• The task
Return only this: the line with "light colour scheme." and all the lines that follow it below, through the final one, exactly as they are.

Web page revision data
☆ ☆ ☆ ☆ ☆

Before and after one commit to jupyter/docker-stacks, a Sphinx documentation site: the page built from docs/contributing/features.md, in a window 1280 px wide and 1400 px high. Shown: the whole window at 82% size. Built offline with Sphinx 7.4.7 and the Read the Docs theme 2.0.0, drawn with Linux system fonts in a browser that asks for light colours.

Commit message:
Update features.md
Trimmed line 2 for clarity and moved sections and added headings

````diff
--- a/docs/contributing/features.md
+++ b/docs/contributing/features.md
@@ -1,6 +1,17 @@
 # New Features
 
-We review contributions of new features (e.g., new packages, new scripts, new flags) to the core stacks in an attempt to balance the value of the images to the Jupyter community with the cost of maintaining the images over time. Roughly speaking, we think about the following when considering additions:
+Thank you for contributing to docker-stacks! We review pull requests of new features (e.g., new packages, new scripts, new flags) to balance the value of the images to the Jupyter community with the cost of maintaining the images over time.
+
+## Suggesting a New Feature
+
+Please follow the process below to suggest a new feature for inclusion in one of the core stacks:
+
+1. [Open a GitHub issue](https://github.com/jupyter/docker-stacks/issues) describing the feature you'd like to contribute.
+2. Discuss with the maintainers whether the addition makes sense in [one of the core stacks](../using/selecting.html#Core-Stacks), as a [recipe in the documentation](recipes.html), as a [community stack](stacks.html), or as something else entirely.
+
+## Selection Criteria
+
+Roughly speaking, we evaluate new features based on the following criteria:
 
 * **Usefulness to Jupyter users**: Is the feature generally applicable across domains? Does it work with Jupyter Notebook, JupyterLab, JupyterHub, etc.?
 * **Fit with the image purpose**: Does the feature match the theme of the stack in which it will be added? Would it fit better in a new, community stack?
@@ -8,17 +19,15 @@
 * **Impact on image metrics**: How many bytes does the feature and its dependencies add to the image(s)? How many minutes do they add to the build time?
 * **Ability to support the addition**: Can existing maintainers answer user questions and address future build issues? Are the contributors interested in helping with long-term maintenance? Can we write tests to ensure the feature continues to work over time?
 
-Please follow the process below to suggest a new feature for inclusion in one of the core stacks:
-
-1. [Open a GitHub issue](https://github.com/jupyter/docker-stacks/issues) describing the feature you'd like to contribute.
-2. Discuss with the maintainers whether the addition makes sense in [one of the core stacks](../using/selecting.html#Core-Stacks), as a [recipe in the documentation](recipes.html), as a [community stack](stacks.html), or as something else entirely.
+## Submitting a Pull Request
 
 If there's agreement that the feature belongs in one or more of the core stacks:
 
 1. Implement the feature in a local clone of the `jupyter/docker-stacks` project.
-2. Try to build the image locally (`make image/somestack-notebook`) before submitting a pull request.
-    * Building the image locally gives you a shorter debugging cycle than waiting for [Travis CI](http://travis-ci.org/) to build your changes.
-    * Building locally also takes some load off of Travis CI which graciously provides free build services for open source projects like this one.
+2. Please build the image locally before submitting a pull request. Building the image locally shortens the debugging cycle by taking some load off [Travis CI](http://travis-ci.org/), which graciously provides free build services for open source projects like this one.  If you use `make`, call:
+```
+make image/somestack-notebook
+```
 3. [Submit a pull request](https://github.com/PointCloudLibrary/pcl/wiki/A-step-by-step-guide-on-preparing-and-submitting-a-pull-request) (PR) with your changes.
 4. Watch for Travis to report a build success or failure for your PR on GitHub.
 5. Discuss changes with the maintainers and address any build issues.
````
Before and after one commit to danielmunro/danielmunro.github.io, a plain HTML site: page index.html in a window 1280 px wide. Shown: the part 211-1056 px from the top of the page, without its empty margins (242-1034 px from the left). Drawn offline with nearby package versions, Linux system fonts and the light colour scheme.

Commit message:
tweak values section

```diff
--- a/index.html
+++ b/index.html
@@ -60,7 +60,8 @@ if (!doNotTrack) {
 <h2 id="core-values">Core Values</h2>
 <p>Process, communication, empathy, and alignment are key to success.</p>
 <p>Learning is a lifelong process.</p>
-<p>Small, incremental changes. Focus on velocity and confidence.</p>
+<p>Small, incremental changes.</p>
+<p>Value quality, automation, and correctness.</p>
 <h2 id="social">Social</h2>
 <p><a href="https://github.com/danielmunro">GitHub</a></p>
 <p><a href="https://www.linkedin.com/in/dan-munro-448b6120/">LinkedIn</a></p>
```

☆ ☆ ☆ ☆ ☆

• Solution to this problem
Before and after one commit to danielmunro/danielmunro.github.io, a plain HTML site: page index.html in a window 1280 px wide. Shown: the part 211-1056 px from the top of the page, without its empty margins (242-1034 px from the left). Drawn offline with nearby package versions, Linux system fonts and the light colour scheme.

Commit message:
tweak values section

```diff
--- a/index.html
+++ b/index.html
@@ -60,7 +60,8 @@ if (!doNotTrack) {
 <h2 id="core-values">Core Values</h2>
 <p>Process, communication, empathy, and alignment are key to success.</p>
 <p>Learning is a lifelong process.</p>
-<p>Small, incremental changes. Focus on velocity and confidence.</p>
+<p>Small, incremental changes.</p>
+<p>Value quality, automation, and correctness.</p>
 <h2 id="social">Social</h2>
 <p><a href="https://github.com/danielmunro">GitHub</a></p>
 <p><a href="https://www.linkedin.com/in/dan-munro-448b6120/">LinkedIn</a></p>
```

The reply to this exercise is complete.